by Joanna Moorhead
WOMEN and laypeople have an important role to play in the training of priests, according to a document published this week which lays down guidelines for the running of English seminaries into the 2Ist centurs .
The document, A Charter for Priestly Formation, also says seminaries should increase their links with the outside world, and that student priests ought to spend at least a year working in a parish during their training.
Twenty years' consultation with bishops, priests and laypeople have led to the publication of the charter, which is seen as bringing seminary training up to date with many of the changes in society and in the church over recent decades. As well as acknowledging the role of women and laypeople, the document recognises that account must be taken of the increasingly-warm ecumenical environment, and of the multifaith nature of Britain today.
The charter lays down principles for priestly formation, which it lists as the fact that training should take place in close contact with the church community; that it should enable the priest to preach the kingdom of God and to lead the celebration of the sacraments and to lead the community; and that it should concentrate on the personal development of each priest's growth to maturity.

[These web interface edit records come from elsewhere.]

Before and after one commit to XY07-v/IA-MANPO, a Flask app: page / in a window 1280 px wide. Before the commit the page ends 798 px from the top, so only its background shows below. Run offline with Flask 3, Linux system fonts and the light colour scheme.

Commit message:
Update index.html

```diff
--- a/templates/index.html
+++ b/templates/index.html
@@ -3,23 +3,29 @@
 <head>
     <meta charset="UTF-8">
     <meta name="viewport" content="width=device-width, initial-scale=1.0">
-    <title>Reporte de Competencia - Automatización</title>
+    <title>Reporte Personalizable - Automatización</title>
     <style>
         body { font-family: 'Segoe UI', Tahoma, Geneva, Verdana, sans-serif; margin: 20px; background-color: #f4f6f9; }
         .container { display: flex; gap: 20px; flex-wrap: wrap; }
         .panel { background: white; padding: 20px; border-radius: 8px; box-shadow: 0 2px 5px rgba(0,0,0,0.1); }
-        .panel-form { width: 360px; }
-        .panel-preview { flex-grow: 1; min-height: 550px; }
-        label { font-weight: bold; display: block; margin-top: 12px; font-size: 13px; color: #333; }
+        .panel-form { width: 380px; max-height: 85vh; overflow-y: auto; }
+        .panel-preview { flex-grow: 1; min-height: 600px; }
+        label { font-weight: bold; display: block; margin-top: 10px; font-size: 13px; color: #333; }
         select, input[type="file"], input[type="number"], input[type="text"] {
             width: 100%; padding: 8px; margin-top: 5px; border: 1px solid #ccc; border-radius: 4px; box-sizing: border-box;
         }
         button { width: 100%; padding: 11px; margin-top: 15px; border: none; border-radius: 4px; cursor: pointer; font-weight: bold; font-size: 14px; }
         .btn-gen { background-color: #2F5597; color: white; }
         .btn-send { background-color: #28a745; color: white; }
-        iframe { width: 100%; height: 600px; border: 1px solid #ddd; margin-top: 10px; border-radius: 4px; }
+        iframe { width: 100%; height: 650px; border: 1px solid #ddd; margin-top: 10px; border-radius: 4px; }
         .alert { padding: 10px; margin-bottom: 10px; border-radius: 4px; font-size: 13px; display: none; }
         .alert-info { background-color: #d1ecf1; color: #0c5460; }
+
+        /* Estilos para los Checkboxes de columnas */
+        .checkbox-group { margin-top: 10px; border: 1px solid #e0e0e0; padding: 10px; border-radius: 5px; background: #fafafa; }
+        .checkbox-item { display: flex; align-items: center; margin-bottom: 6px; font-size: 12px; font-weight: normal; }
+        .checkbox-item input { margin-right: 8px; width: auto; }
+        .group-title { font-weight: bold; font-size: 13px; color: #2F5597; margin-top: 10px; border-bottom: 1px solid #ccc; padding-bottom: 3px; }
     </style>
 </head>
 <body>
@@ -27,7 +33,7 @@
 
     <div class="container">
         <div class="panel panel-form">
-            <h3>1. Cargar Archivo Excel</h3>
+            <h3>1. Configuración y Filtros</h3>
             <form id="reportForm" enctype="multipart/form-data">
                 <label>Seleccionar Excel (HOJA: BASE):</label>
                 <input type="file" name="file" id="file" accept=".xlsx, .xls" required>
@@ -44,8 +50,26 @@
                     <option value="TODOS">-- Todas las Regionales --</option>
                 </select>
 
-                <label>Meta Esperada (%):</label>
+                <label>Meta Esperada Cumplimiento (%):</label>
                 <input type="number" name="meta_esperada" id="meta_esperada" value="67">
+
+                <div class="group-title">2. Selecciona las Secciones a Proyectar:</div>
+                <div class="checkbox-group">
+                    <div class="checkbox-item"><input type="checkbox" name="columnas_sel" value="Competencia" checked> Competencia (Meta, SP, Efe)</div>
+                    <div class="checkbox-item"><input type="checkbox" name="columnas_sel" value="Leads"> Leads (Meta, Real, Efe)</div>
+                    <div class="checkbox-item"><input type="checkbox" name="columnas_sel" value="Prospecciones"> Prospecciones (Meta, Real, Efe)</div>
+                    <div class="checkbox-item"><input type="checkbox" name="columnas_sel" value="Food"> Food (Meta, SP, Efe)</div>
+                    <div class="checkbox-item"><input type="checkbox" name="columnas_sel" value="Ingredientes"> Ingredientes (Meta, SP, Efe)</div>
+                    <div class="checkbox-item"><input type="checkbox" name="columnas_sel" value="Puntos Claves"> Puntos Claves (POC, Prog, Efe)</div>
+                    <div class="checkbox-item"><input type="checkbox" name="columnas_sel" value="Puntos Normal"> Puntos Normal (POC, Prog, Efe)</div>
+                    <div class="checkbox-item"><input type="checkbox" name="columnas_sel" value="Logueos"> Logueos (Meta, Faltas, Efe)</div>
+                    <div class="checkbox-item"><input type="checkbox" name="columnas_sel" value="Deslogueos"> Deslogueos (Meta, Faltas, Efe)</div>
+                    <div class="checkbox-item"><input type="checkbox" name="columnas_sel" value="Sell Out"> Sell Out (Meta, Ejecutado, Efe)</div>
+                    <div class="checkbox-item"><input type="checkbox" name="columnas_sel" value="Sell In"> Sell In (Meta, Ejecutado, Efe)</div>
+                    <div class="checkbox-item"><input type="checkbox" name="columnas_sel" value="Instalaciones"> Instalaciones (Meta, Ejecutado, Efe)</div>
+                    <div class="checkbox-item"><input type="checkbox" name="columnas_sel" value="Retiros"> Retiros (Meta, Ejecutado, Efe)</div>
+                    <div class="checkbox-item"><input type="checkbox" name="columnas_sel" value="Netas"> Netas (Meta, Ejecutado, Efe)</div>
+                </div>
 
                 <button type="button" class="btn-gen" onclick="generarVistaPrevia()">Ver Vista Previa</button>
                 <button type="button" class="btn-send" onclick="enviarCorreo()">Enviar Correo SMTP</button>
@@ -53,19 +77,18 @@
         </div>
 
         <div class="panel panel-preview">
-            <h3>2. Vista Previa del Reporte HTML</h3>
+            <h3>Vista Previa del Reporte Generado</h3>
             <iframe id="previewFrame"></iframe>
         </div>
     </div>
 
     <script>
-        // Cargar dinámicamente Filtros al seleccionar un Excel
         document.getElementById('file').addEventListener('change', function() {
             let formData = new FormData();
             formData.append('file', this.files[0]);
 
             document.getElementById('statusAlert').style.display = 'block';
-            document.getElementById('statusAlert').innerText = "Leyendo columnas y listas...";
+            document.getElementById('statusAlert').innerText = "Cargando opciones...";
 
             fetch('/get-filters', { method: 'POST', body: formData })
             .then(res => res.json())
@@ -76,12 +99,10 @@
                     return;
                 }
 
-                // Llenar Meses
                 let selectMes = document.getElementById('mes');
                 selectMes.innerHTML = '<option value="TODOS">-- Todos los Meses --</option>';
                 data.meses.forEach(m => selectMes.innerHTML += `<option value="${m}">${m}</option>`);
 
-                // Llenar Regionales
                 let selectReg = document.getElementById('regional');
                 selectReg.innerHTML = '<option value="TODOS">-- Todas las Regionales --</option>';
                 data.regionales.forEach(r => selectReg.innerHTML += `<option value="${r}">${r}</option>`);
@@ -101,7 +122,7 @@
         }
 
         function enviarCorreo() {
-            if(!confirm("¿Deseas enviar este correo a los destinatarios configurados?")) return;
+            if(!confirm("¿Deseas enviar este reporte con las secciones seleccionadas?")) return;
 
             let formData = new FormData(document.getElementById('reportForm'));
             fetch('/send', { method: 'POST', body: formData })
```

There are currently 300 students at the seven seminaries serving England and Wales.